Task requirements ::
Which lines of the entries below include "function"? List them all.

# # # #

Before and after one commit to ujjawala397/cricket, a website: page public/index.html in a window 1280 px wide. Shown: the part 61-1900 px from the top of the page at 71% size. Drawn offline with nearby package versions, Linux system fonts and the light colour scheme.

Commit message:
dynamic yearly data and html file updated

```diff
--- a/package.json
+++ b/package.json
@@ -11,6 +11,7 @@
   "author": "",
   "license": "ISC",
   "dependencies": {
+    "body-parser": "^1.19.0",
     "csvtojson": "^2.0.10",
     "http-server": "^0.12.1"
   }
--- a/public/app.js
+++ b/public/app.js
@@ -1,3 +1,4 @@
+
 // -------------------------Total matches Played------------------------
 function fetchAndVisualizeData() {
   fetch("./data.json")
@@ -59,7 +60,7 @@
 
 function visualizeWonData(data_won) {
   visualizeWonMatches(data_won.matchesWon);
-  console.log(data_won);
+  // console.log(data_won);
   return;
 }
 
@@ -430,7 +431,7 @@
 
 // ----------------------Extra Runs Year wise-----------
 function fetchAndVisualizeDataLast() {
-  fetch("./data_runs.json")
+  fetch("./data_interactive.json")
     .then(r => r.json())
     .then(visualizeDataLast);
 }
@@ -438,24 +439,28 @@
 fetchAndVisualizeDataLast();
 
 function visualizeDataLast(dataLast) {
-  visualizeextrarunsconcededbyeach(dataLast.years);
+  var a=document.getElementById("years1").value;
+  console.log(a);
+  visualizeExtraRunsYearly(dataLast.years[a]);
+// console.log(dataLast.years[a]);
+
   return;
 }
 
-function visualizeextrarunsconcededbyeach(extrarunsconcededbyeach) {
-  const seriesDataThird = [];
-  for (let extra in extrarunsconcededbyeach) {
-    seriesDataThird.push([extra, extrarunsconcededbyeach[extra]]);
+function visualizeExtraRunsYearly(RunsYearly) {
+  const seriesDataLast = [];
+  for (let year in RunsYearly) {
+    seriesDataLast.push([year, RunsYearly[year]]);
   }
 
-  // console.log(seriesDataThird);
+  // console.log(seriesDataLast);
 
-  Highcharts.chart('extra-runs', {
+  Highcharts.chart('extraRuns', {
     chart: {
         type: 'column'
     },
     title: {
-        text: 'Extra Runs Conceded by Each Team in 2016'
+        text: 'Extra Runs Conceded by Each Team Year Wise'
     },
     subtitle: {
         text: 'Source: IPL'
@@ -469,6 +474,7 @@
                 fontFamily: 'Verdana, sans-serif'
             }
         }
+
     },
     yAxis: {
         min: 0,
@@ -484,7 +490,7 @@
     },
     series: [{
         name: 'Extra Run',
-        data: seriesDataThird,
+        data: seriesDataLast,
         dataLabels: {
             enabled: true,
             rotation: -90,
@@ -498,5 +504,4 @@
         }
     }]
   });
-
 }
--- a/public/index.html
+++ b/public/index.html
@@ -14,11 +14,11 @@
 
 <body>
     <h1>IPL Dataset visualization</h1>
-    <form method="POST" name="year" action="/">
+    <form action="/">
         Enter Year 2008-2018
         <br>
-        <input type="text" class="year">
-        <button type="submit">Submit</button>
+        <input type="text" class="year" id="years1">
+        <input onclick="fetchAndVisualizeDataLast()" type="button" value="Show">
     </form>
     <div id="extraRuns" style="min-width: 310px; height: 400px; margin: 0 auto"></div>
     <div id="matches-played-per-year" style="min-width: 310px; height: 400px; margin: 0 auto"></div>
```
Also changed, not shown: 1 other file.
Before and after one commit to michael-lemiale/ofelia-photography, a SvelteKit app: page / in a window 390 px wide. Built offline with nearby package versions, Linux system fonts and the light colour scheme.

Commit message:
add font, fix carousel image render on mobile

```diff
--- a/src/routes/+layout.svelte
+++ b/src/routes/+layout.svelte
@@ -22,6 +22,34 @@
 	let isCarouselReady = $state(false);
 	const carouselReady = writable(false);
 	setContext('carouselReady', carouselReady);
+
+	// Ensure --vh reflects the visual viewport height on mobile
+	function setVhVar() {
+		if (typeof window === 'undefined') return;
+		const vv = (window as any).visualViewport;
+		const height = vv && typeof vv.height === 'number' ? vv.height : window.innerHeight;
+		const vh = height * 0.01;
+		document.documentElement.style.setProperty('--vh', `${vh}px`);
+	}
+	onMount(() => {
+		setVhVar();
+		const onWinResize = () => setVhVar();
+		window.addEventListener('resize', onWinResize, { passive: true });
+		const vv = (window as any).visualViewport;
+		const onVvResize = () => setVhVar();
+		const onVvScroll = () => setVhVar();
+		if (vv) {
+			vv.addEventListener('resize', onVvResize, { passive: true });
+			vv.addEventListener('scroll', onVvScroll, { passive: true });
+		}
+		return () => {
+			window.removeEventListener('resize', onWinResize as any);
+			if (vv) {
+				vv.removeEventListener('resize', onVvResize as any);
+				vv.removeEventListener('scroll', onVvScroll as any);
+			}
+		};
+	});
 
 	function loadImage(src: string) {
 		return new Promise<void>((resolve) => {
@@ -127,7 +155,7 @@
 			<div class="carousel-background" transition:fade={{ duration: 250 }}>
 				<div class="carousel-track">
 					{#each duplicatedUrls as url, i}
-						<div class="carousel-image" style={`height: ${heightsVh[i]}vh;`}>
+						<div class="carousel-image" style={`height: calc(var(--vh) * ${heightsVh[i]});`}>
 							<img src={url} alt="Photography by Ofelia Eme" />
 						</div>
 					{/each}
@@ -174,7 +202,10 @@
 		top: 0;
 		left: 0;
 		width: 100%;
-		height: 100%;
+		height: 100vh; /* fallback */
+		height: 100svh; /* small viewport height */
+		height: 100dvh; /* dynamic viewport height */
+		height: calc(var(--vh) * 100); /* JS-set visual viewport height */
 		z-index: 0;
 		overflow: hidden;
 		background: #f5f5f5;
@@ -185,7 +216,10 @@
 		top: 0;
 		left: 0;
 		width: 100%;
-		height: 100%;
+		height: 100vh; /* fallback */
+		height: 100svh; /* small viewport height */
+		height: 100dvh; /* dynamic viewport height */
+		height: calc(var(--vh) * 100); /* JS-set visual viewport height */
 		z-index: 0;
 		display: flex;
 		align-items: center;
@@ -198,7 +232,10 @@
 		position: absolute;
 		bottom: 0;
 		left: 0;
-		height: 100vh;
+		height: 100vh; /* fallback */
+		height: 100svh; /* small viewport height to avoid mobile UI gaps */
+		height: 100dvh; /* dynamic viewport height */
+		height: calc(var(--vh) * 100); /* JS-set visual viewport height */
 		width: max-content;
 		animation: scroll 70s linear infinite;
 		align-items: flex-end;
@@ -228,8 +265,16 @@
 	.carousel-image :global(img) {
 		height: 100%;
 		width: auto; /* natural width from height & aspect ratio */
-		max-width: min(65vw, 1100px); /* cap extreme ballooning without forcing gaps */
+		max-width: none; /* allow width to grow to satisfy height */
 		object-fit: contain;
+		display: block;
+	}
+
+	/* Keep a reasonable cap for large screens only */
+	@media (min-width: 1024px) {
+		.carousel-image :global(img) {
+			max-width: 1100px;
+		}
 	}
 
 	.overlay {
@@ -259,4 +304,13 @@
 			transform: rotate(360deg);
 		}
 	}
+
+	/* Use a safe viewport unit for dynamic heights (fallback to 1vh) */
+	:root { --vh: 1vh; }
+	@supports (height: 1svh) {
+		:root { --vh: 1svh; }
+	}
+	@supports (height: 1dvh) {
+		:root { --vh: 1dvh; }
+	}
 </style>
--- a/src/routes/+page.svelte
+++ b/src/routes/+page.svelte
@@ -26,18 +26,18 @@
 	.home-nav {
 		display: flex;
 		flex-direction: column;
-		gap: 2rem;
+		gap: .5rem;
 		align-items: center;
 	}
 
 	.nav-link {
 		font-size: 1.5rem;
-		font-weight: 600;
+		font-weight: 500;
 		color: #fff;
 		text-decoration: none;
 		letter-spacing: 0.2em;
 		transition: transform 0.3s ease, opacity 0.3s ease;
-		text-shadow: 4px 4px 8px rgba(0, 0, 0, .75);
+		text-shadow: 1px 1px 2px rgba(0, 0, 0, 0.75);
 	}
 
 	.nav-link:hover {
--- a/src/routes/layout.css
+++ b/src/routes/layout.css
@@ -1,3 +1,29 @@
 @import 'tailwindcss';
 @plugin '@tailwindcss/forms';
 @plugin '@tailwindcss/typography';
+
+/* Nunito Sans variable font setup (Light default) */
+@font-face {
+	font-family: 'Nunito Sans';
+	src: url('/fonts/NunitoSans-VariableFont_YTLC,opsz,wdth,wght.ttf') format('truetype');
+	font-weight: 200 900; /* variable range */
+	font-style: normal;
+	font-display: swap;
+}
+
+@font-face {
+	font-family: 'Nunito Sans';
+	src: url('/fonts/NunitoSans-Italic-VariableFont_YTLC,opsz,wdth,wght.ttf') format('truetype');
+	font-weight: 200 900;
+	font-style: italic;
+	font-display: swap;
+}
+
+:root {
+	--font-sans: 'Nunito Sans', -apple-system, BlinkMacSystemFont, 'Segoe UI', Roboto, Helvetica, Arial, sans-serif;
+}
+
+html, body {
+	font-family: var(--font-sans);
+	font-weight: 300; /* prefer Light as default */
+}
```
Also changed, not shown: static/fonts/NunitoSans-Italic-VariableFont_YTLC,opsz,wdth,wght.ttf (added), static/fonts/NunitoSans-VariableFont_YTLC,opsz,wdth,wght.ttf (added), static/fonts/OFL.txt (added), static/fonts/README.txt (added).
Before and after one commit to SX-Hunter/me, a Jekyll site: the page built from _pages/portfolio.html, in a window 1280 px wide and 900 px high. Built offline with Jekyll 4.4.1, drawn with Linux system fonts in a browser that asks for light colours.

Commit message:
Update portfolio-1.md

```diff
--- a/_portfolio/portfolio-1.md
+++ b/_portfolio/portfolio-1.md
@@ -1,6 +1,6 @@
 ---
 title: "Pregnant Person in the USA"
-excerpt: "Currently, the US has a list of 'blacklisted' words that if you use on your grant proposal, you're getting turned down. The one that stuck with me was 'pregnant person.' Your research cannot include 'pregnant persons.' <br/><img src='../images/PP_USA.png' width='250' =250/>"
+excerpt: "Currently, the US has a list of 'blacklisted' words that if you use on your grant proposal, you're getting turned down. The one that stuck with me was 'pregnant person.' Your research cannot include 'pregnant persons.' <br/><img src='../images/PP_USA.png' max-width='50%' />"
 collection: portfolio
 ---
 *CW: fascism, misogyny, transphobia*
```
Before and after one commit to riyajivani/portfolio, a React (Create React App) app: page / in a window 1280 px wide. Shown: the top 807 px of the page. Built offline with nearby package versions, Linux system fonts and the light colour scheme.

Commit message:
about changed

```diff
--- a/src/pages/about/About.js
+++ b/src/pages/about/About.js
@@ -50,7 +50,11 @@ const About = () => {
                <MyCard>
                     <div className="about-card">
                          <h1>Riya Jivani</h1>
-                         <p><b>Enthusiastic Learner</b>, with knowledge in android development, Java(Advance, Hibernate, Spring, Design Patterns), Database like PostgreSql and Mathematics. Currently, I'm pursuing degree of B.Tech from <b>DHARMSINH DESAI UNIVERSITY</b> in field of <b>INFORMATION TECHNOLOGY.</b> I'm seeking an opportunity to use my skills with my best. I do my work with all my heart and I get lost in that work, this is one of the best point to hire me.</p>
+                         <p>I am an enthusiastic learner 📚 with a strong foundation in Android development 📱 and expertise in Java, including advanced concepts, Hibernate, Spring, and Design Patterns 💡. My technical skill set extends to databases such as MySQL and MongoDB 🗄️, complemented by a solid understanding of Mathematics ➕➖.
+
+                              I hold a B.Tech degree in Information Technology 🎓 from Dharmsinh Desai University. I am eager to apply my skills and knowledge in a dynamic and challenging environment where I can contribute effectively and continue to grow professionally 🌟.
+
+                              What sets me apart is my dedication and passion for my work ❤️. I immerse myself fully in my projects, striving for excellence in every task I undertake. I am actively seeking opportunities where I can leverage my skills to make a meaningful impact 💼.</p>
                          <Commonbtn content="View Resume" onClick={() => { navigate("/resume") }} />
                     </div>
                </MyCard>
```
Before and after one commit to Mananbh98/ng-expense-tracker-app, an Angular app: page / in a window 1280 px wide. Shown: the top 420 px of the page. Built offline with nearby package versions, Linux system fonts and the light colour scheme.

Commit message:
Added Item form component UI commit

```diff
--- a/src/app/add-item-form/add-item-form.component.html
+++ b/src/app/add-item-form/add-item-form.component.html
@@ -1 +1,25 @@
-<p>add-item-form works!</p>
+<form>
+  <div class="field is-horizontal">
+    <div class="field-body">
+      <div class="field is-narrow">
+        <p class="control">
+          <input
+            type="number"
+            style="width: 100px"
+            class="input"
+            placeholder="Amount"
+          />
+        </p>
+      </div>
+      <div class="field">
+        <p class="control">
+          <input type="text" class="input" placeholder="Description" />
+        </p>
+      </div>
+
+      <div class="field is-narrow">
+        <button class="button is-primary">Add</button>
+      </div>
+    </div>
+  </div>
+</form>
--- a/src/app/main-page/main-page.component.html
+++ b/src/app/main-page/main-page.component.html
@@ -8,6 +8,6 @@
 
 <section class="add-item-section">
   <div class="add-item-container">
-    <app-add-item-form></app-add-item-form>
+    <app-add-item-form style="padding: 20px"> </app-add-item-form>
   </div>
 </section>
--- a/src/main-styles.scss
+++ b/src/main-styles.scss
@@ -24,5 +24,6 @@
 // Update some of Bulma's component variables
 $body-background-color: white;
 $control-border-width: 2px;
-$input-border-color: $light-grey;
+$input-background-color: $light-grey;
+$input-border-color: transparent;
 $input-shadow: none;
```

# # # #

Response box ::
 function fetchAndVisualizeData() {
 function visualizeWonData(data_won) {
 function fetchAndVisualizeDataLast() {
 function visualizeDataLast(dataLast) {
-function visualizeextrarunsconcededbyeach(extrarunsconcededbyeach) {
+function visualizeExtraRunsYearly(RunsYearly) {
+	function setVhVar() {
 	function loadImage(src: string) {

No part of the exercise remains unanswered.